In what should come as a boost for the new Narendra Modi government, the Organisation for Economic Cooperation and Development (OECD) says India is the "only major economy" that is projected to see a pick-up in growth momentum.
The Paris-based think-tank saw mixed trends for the developed world, according to its study released on Wednesday.
Most of the major economies, developed and developing, including the United States, Brazil, China and Russia, are expected to witness stable growth momentum.
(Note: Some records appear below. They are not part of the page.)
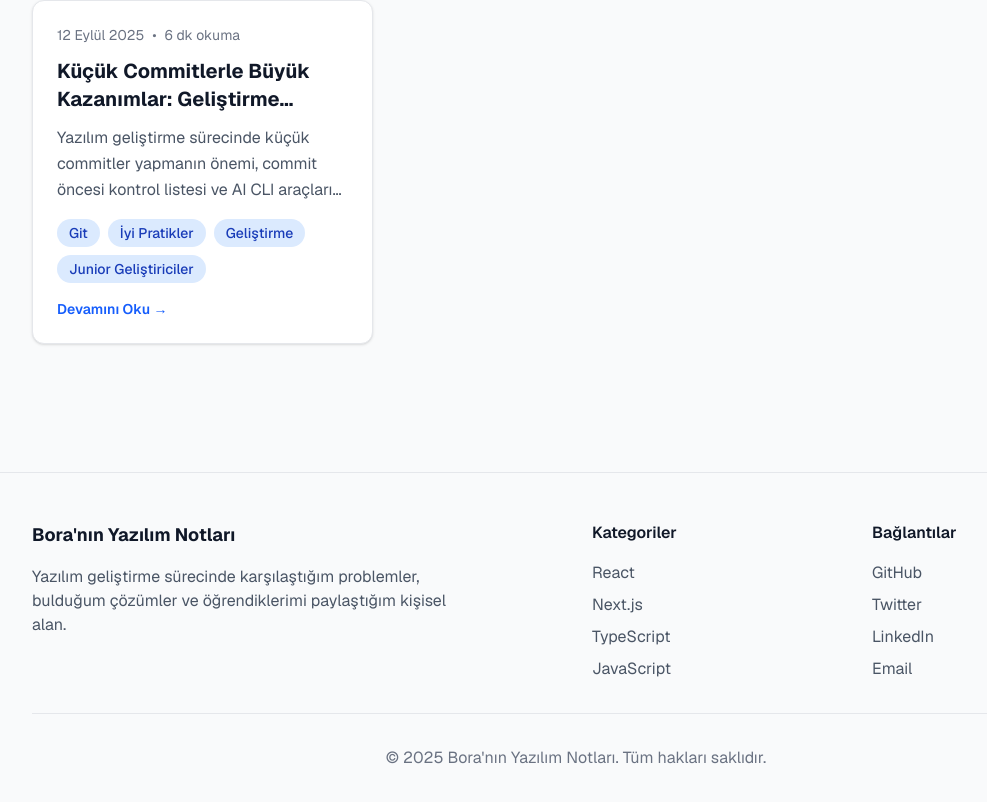
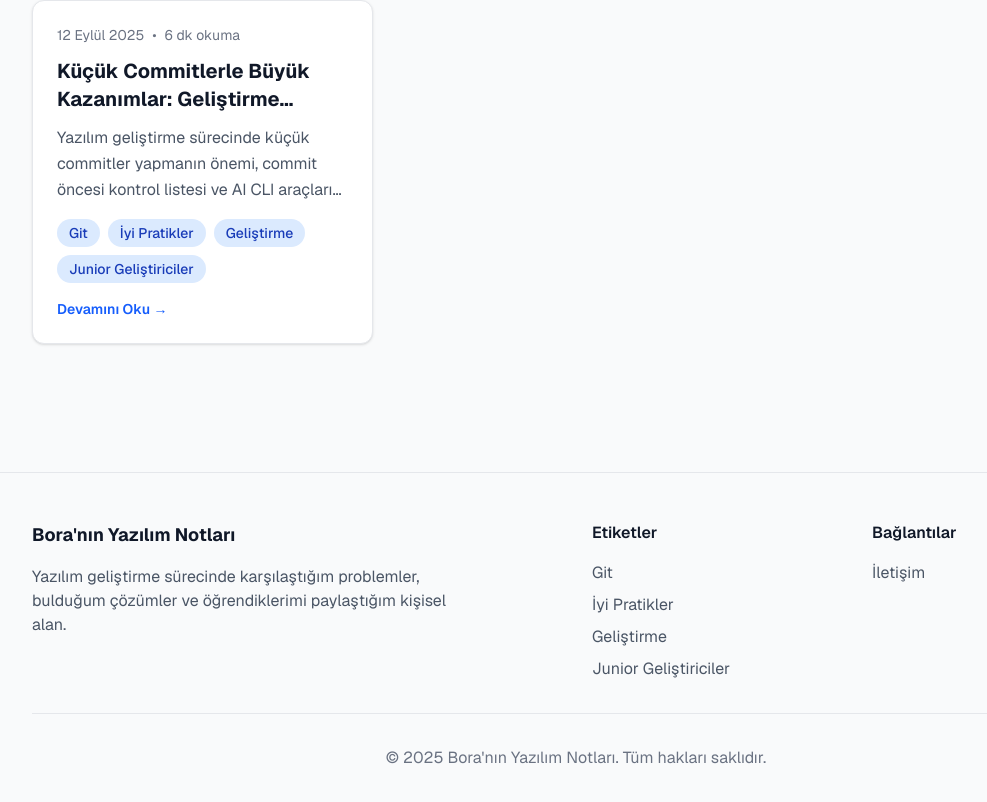
Before and after one commit to boraaaydin/myblog, a Next.js app: page / in a window 1280 px wide. Shown: the part 601-1403 px from the top of the page, without its empty margins (64-1051 px from the left). Built offline with nearby package versions, Linux system fonts and the light colour scheme.

Commit message:
footer organized

```diff
--- a/src/components/Footer.tsx
+++ b/src/components/Footer.tsx
@@ -1,3 +1,5 @@
+import { TAGS } from '@/lib/tags';
+
 export default function Footer() {
   return (
     <footer className="border-t border-gray-200 dark:border-gray-800 mt-20">
@@ -14,29 +16,16 @@ export default function Footer() {
 
           <div>
             <h4 className="font-semibold text-gray-900 dark:text-white mb-4">
-              Kategoriler
+              Etiketler
             </h4>
             <ul className="space-y-2 text-gray-600 dark:text-gray-400">
-              <li>
-                <a href="#" className="hover:text-gray-900 dark:hover:text-white transition-colors">
-                  React
-                </a>
-              </li>
-              <li>
-                <a href="#" className="hover:text-gray-900 dark:hover:text-white transition-colors">
-                  Next.js
-                </a>
-              </li>
-              <li>
-                <a href="#" className="hover:text-gray-900 dark:hover:text-white transition-colors">
-                  TypeScript
-                </a>
-              </li>
-              <li>
-                <a href="#" className="hover:text-gray-900 dark:hover:text-white transition-colors">
-                  JavaScript
-                </a>
-              </li>
+              {Object.values(TAGS).map((tag) => (
+                <li key={tag}>
+                  <a href="#" className="hover:text-gray-900 dark:hover:text-white transition-colors">
+                    {tag}
+                  </a>
+                </li>
+              ))}
             </ul>
           </div>
 
@@ -46,23 +35,8 @@ export default function Footer() {
             </h4>
             <ul className="space-y-2 text-gray-600 dark:text-gray-400">
               <li>
-                <a href="#" className="hover:text-gray-900 dark:hover:text-white transition-colors">
-                  GitHub
-                </a>
-              </li>
-              <li>
-                <a href="#" className="hover:text-gray-900 dark:hover:text-white transition-colors">
-                  Twitter
-                </a>
-              </li>
-              <li>
-                <a href="#" className="hover:text-gray-900 dark:hover:text-white transition-colors">
-                  LinkedIn
-                </a>
-              </li>
-              <li>
-                <a href="#" className="hover:text-gray-900 dark:hover:text-white transition-colors">
-                  Email
+                <a href="/contact" className="hover:text-gray-900 dark:hover:text-white transition-colors">
+                  İletişim
                 </a>
               </li>
             </ul>
```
But the indicators point to weak growth in Europe.
The readings for the month of September are based on Composite Leading Indicators (CLI), designed to anticipate turning points in economic activity relative to trend.
"India is the only major economy where the CLI points to a pick-up in growth momentum," OECD said in a statement.
In September, CLI for India touched 99.1, the highest since May this year when it stood at 98.6. In August, it was at 99.
Last month, the International Monetary Fund and the World Bank projected 5.6-per cent growth rate for India this year, citing renewed confidence in the market due to a series of economic reforms pursued by the new government. India's economic growth was below 5 per cent in the last two financial years.
The Reserve Bank of India (RBI) forecasts the Indian economy to grow at 5.5 per cent in 2014-15 and at 6.3 per cent in next financial year 2015-16. During the April-August period of 2014-15, industrial output growth as measured by Index of Industrial Production (IIP) was at 2.8 per cent, as against flat production in same period of the previous fiscal.
Earlier this week, minister of state for finance Jayant Sinha expressed confidence that the country's GDP growth would cross 6 per cent in the next financial year (2015-16). OECD said that CLI points to growth losing traction in Japan even though such a trend may be related to one-off factors.
"Within the Euro area, the CLI continues to point to a loss of growth momentum, with stronger signals of a slowdown in the case of Germany and Italy.
''In France, however, the outlook continues to suggest stable growth momentum," the OECD said.